Carrak Consulting Ltd was commissioned to deliver research that would demonstrate the comparative value of three UK building stones in support of an Expert Witness Opinion.
A stone may be chosen as a building material because it has certain decorative characteristics, but to be used in construction it must also be strong, hard wearing and capable of being worked, historically often in situ. A stone with all these attributes can be used in a range of structures and will be more valuable. The more valuable the stone, the farther it can be profitably transported. The research by Carrak Consulting Ltd aimed to demonstrate the comparative value of the different stones, by reviewing the types and distribution of their use in construction.
The research initially focussed on identifying the type and location of significant buildings and structures constructed from specified stones, from the 1100s to the 1900s, across the UK and overseas. A second stage involved identifying where the constituent stone was originally quarried.
The data was amassed in a Geographic Information System (GIS) to allow the findings of the research to be spatially modelled and interrogated. A portfolio of maps and graphs was prepared to illustrate the different uses and relative value of the stones throughout history. The research also demonstrated changing demand for the different stones and made it possible to consider the role of different modes of transport on their distribution over time.

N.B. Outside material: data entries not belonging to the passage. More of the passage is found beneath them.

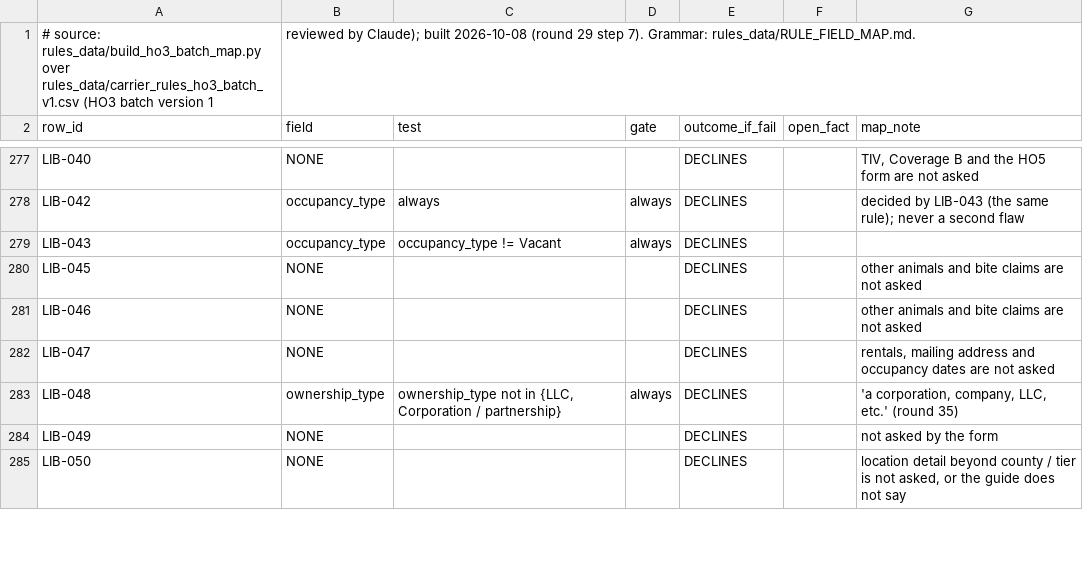
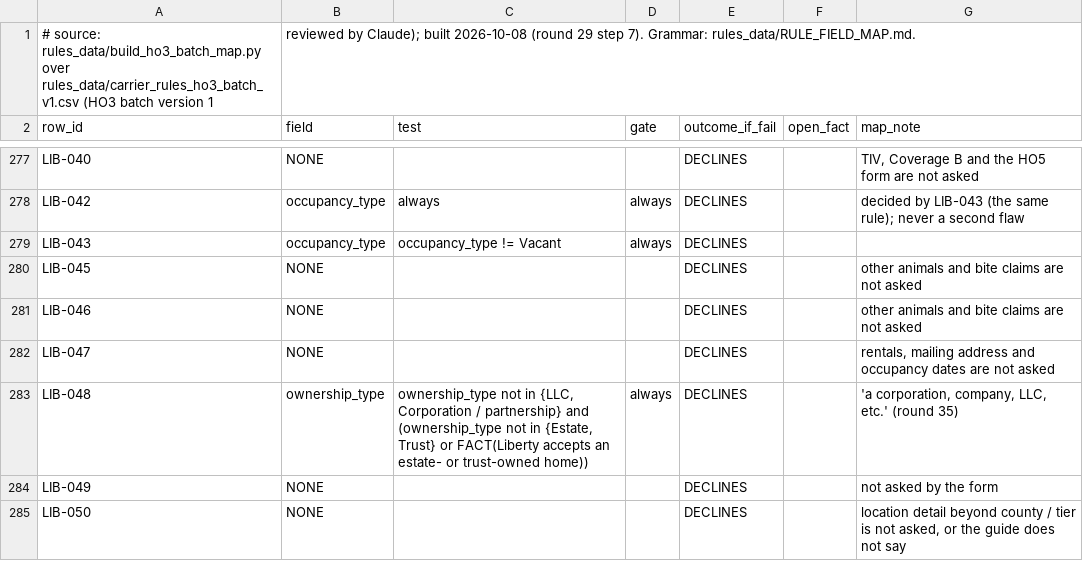
Before and after one commit to LiamNguyenLM/carrier-eligibility-tool, a CSV file: rules_data/ho3_batch_field_map.csv, drawn as a sheet; only a part is shown, gaps mark what is left out.

```diff
--- a/rules_data/ho3_batch_field_map.csv
+++ b/rules_data/ho3_batch_field_map.csv
@@ -282,3 +282,3 @@ LIB-046,NONE,,,DECLINES,,other animals and bite claims are not asked
 LIB-047,NONE,,,DECLINES,,"rentals, mailing address and occupancy dates are not asked"
-LIB-048,ownership_type,"ownership_type not in {LLC, Corporation / partnership}",always,DECLINES,,"'a corporation, company, LLC, etc.' (round 35)"
+LIB-048,ownership_type,"ownership_type not in {LLC, Corporation / partnership} and (ownership_type not in {Estate, Trust} or FACT(Liberty accepts an estate- or trust-owned home))",always,DECLINES,,"'a corporation, company, LLC, etc.' (round 35)"
 LIB-049,NONE,,,DECLINES,,not asked by the form
```
Also changed, not shown: rules_data/remaining_batch_field_map.csv, rules_data/rule_field_map.csv, 6 other files.
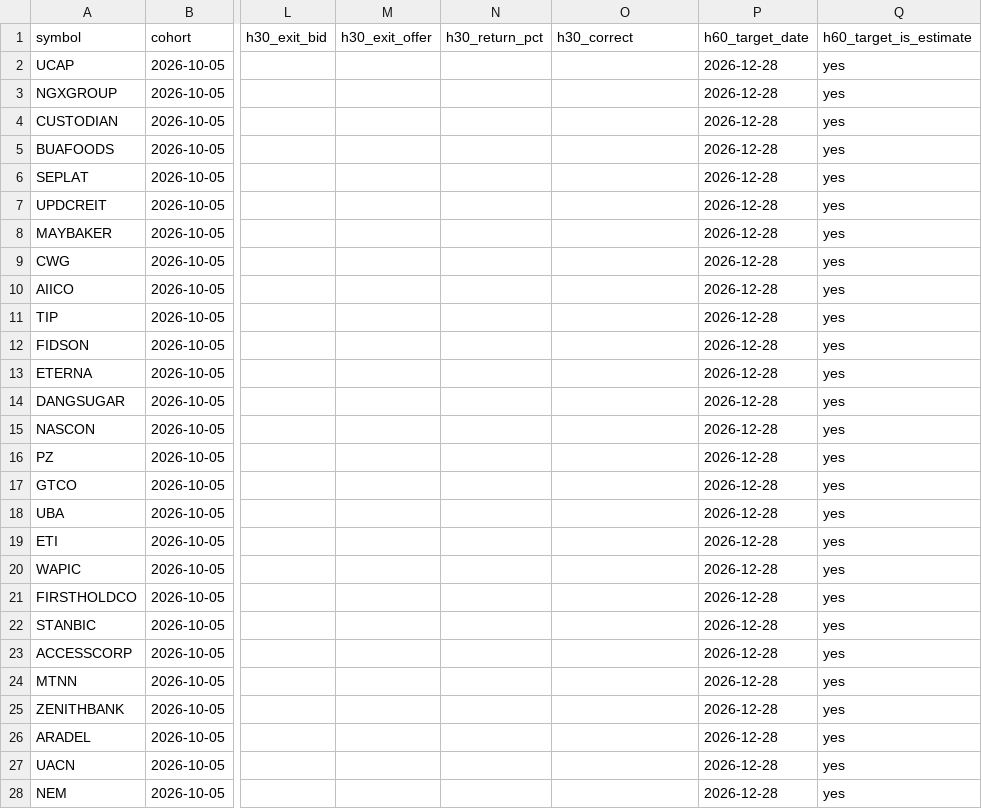
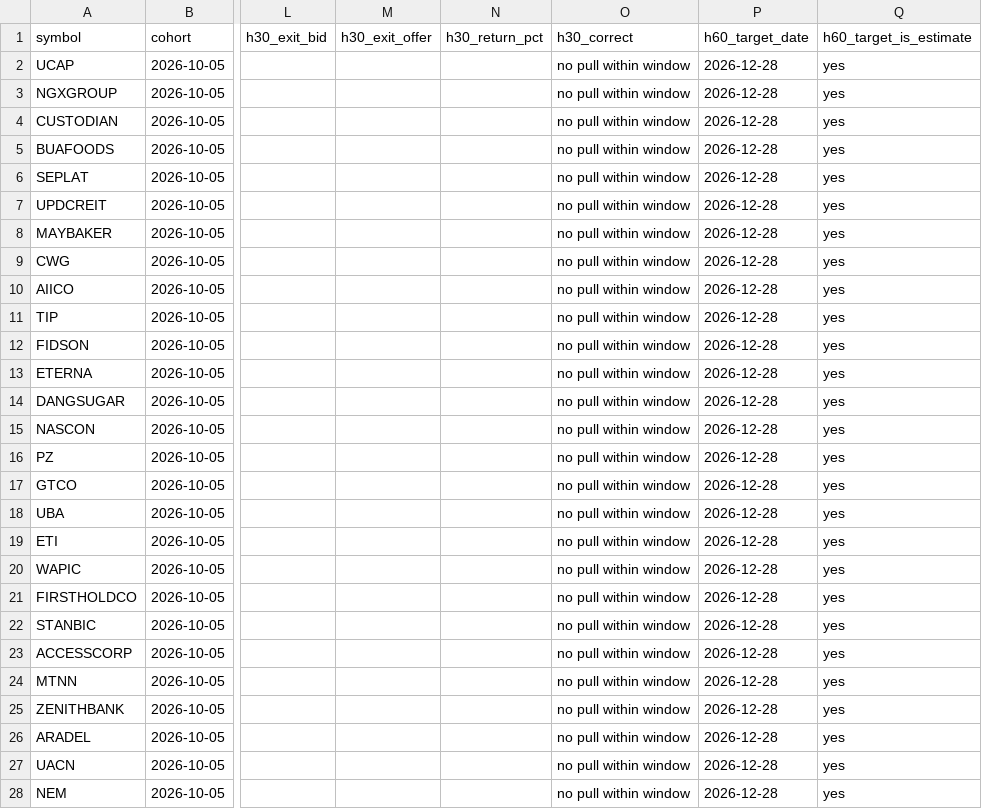
Before and after one commit to EbiNGX/ngx-data, a CSV file: portfolio_calls_tradable.csv, drawn as a sheet; only a part is shown, gaps mark what is left out; the diff covers the shown part only; the diff names each change by its address in the sheet, - before the commit and + after, or states it on an @@ line.

```diff
--- a/portfolio_calls_tradable.csv
+++ b/portfolio_calls_tradable.csv
-O2:O28 (h30_correct): (empty)
+O2:O28 (h30_correct): no pull within window
```
Also changed, not shown: 18 edited cells elsewhere in this file, 59 other files.
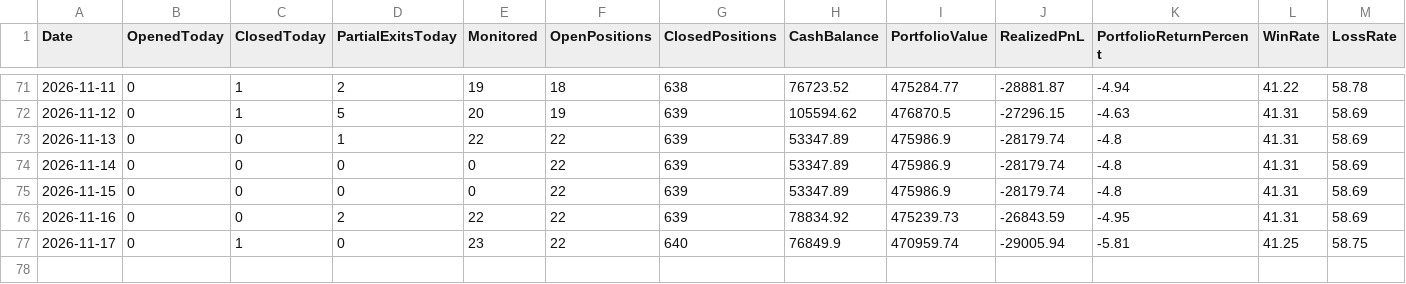
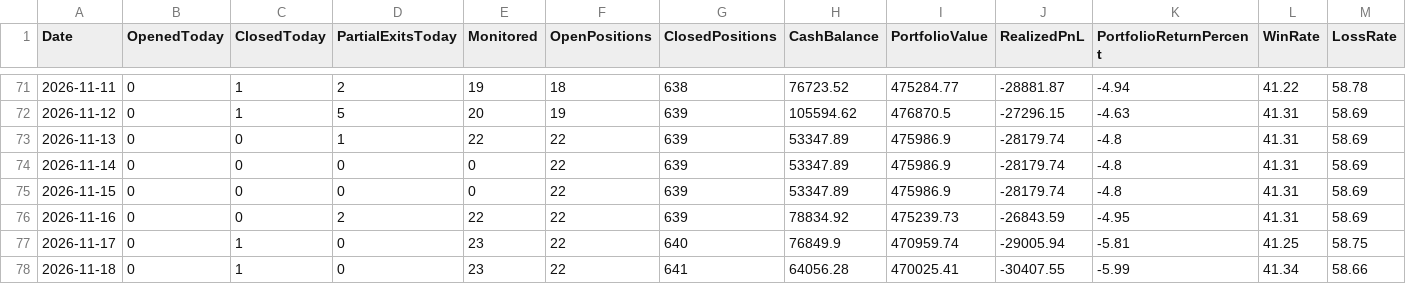
Before and after one commit to kkrsaini-engineer/Trade_testing, a CSV file: reports/paper_trading_daily_report.csv, drawn as a sheet; only a part is shown, gaps mark what is left out; rows hold the shown columns only; the diff names each change by its address in the sheet, - before the commit and + after, or states it on an @@ line.

```diff
--- a/reports/paper_trading_daily_report.csv
+++ b/reports/paper_trading_daily_report.csv
+row 78: 2026-11-18 | 0 | 1 | 0 | 23 | 22 | 641 | 64056.28 | 470025.41 | -30407.55 | -5.99 | 41.34 | 58.66
```
Also changed, not shown: storage/trades/trades_master.csv, 35 other files.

The dataset produced has other potential applications and includes information on granite from South West England. For example, it indicates that a much higher proportion (over two thirds) of the buildings identified as having been built from the Carnmenellis and Bodmin granites are located over 200 kilometres away from their source, whilst most of those built from the Dartmoor, St Austell and Land’s End granites are less than 10 kilometres from where the stone was extracted.